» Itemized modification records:
#####
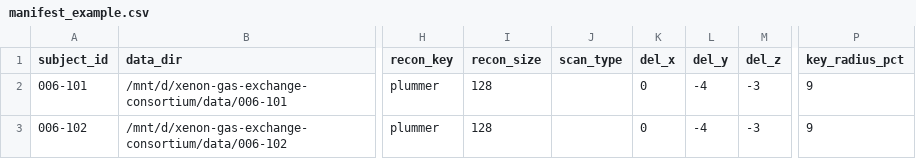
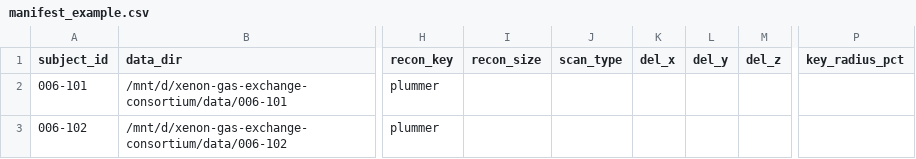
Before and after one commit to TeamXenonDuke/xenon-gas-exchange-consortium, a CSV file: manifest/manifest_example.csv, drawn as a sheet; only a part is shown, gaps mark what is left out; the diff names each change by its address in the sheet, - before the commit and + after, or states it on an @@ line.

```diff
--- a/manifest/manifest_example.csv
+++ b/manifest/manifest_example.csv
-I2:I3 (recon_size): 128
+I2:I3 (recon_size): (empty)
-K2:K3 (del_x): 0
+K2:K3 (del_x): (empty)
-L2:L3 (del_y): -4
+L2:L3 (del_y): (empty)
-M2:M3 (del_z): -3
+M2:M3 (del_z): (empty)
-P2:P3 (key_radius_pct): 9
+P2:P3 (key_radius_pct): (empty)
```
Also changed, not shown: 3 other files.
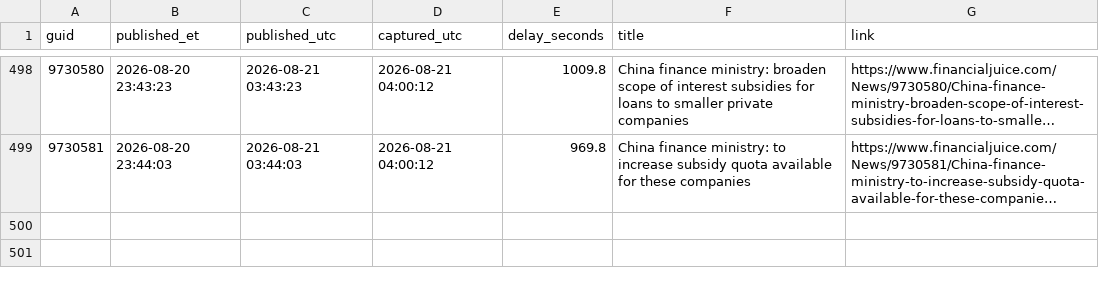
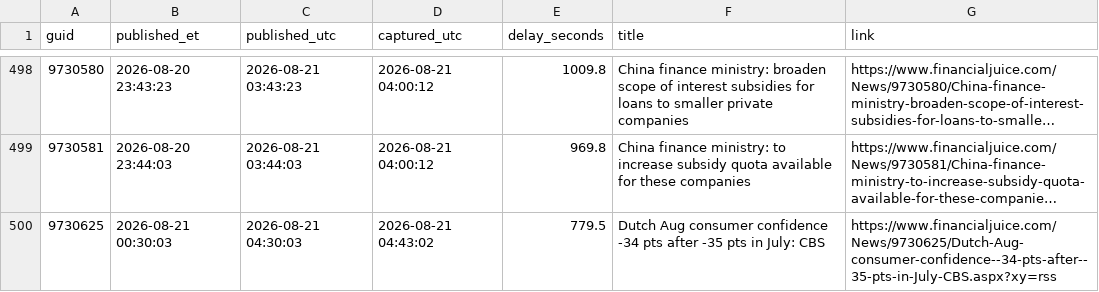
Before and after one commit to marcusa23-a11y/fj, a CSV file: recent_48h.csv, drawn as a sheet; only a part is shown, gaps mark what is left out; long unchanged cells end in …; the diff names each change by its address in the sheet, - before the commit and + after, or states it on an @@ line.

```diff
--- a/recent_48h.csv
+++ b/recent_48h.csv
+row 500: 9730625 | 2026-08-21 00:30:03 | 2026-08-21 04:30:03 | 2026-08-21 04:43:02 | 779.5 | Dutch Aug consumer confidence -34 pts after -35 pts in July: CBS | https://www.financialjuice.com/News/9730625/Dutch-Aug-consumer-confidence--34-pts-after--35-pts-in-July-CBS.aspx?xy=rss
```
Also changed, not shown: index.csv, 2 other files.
#####
» Activity: Write the data above out exactly. Leave out any pictures.

» The answer:
Before and after one commit to TeamXenonDuke/xenon-gas-exchange-consortium, a CSV file: manifest/manifest_example.csv, drawn as a sheet; only a part is shown, gaps mark what is left out; the diff names each change by its address in the sheet, - before the commit and + after, or states it on an @@ line.

```diff
--- a/manifest/manifest_example.csv
+++ b/manifest/manifest_example.csv
-I2:I3 (recon_size): 128
+I2:I3 (recon_size): (empty)
-K2:K3 (del_x): 0
+K2:K3 (del_x): (empty)
-L2:L3 (del_y): -4
+L2:L3 (del_y): (empty)
-M2:M3 (del_z): -3
+M2:M3 (del_z): (empty)
-P2:P3 (key_radius_pct): 9
+P2:P3 (key_radius_pct): (empty)
```
Also changed, not shown: 3 other files.
Before and after one commit to marcusa23-a11y/fj, a CSV file: recent_48h.csv, drawn as a sheet; only a part is shown, gaps mark what is left out; long unchanged cells end in …; the diff names each change by its address in the sheet, - before the commit and + after, or states it on an @@ line.

```diff
--- a/recent_48h.csv
+++ b/recent_48h.csv
+row 500: 9730625 | 2026-08-21 00:30:03 | 2026-08-21 04:30:03 | 2026-08-21 04:43:02 | 779.5 | Dutch Aug consumer confidence -34 pts after -35 pts in July: CBS | https://www.financialjuice.com/News/9730625/Dutch-Aug-consumer-confidence--34-pts-after--35-pts-in-July-CBS.aspx?xy=rss
```
Also changed, not shown: index.csv, 2 other files.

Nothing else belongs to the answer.